* _WORK TASK_:
Among the records, which lines include "Confirme"? List them.

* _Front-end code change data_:
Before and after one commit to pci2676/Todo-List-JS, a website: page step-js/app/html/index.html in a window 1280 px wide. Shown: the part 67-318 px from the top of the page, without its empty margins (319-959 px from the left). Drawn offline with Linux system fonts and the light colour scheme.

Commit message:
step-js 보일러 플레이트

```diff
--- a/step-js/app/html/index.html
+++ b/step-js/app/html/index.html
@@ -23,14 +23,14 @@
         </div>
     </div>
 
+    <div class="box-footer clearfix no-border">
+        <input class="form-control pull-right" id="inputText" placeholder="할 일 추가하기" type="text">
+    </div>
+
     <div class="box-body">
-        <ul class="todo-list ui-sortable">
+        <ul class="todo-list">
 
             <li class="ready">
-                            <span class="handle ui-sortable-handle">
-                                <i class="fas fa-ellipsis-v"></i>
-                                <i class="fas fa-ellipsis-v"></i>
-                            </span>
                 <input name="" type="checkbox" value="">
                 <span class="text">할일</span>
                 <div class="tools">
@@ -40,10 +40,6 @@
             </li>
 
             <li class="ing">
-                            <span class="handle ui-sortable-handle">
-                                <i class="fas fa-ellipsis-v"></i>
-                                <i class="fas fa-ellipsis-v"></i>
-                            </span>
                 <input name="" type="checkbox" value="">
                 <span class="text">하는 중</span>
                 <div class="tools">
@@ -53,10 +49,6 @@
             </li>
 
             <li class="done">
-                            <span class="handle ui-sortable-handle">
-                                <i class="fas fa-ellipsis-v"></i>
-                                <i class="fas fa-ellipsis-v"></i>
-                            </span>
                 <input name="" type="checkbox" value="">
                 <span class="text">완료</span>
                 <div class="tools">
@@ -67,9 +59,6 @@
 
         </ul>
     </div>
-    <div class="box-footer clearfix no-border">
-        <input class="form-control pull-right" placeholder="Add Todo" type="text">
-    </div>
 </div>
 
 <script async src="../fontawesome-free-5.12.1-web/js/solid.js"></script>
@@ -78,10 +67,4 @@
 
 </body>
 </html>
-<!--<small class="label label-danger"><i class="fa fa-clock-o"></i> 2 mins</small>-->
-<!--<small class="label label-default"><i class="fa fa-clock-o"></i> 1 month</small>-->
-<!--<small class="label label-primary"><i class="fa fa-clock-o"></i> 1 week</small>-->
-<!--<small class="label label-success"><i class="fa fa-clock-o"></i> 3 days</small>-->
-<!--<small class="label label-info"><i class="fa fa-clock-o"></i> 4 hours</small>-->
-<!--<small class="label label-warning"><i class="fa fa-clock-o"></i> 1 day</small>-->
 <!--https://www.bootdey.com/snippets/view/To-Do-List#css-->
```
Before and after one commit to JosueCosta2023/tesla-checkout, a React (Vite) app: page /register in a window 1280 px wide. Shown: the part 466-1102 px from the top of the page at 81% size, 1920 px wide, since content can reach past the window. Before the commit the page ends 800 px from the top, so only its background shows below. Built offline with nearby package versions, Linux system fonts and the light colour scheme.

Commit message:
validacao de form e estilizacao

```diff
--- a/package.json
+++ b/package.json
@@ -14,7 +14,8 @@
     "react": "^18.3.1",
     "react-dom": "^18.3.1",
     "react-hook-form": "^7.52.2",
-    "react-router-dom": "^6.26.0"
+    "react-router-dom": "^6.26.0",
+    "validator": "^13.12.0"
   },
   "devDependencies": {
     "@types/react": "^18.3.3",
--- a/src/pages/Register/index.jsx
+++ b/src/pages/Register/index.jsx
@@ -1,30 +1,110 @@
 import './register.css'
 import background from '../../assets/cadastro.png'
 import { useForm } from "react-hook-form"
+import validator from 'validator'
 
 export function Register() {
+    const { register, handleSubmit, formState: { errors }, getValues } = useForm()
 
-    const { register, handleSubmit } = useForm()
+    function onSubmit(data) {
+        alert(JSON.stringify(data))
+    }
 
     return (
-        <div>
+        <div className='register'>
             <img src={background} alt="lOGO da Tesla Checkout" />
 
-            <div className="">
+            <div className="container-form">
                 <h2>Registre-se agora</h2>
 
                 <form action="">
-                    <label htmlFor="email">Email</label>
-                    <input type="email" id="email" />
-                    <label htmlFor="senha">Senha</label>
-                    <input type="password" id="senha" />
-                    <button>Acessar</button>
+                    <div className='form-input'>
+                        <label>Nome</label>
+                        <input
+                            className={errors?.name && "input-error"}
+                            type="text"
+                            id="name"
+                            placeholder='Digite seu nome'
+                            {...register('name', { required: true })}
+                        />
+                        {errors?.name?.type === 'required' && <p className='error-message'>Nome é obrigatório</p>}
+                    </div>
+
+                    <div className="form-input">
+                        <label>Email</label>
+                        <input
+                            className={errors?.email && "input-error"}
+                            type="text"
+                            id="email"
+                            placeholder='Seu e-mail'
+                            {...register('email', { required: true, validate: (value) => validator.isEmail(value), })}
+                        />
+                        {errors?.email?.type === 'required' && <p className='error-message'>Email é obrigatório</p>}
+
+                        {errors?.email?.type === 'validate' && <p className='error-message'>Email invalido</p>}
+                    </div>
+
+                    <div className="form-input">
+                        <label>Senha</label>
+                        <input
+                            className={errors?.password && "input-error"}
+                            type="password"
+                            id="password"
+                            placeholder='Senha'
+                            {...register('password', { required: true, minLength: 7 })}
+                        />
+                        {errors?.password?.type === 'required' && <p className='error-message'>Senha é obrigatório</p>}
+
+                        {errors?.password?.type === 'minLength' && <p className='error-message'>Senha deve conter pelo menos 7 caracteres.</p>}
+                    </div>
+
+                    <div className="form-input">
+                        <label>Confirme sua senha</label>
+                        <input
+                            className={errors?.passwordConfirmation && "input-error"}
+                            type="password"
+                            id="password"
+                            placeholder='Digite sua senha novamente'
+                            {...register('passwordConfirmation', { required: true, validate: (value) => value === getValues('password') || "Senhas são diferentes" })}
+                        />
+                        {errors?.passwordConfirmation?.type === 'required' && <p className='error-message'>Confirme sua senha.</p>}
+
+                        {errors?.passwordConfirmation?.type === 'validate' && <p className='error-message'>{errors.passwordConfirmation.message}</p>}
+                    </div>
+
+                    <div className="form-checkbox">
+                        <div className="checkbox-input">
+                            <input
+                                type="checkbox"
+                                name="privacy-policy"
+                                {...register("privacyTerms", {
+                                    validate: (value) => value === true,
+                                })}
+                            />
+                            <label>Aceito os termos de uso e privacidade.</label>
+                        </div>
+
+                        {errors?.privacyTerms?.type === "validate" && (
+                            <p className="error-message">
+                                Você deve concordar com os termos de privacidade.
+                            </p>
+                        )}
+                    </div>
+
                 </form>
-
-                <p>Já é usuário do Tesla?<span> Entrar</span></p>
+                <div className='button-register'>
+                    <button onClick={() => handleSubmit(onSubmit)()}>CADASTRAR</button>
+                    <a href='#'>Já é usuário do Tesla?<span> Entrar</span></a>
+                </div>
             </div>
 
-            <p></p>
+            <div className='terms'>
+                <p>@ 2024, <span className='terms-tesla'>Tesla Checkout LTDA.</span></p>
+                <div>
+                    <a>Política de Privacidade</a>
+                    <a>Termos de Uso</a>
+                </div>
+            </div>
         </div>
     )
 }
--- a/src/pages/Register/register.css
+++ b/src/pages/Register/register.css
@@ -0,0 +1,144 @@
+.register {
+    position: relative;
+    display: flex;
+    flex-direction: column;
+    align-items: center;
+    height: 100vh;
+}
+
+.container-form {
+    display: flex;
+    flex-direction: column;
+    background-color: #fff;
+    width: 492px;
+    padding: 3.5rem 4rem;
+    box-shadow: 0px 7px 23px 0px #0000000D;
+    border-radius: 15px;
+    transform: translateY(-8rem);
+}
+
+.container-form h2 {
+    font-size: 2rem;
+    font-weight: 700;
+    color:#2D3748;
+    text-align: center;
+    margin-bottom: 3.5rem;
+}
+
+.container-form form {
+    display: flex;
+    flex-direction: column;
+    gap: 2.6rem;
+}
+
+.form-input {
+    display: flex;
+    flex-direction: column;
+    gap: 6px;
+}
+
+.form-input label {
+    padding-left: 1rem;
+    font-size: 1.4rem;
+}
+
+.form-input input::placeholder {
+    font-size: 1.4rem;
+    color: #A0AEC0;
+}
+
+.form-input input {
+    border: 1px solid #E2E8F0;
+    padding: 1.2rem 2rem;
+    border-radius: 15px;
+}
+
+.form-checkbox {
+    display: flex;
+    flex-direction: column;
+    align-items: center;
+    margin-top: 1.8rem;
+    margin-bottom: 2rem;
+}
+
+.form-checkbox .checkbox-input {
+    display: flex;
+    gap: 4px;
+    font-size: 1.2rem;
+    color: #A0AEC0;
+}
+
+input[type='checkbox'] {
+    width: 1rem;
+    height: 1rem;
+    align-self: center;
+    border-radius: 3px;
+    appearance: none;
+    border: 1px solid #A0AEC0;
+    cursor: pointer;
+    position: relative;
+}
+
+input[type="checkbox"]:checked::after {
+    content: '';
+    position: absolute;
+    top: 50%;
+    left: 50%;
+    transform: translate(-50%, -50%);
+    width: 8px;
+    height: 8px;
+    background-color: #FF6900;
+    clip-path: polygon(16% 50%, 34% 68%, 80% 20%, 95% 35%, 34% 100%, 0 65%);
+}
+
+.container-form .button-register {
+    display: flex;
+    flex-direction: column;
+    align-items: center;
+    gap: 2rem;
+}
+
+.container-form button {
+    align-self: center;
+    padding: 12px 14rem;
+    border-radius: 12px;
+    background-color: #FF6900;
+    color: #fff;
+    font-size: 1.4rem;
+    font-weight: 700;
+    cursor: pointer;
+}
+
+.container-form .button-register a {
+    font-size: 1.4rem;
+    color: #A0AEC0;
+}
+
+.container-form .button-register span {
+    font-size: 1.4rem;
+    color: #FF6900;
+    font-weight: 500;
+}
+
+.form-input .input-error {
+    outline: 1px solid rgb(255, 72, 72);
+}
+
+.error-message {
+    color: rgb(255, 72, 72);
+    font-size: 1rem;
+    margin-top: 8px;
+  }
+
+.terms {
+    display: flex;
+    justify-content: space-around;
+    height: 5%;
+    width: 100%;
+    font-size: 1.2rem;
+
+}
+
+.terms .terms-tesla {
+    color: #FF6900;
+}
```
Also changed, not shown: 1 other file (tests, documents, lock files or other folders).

* _OUTPUT OF THE TASK_:
+                        <label>Confirme sua senha</label>
+                        {errors?.passwordConfirmation?.type === 'required' && <p className='error-message'>Confirme sua senha.</p>}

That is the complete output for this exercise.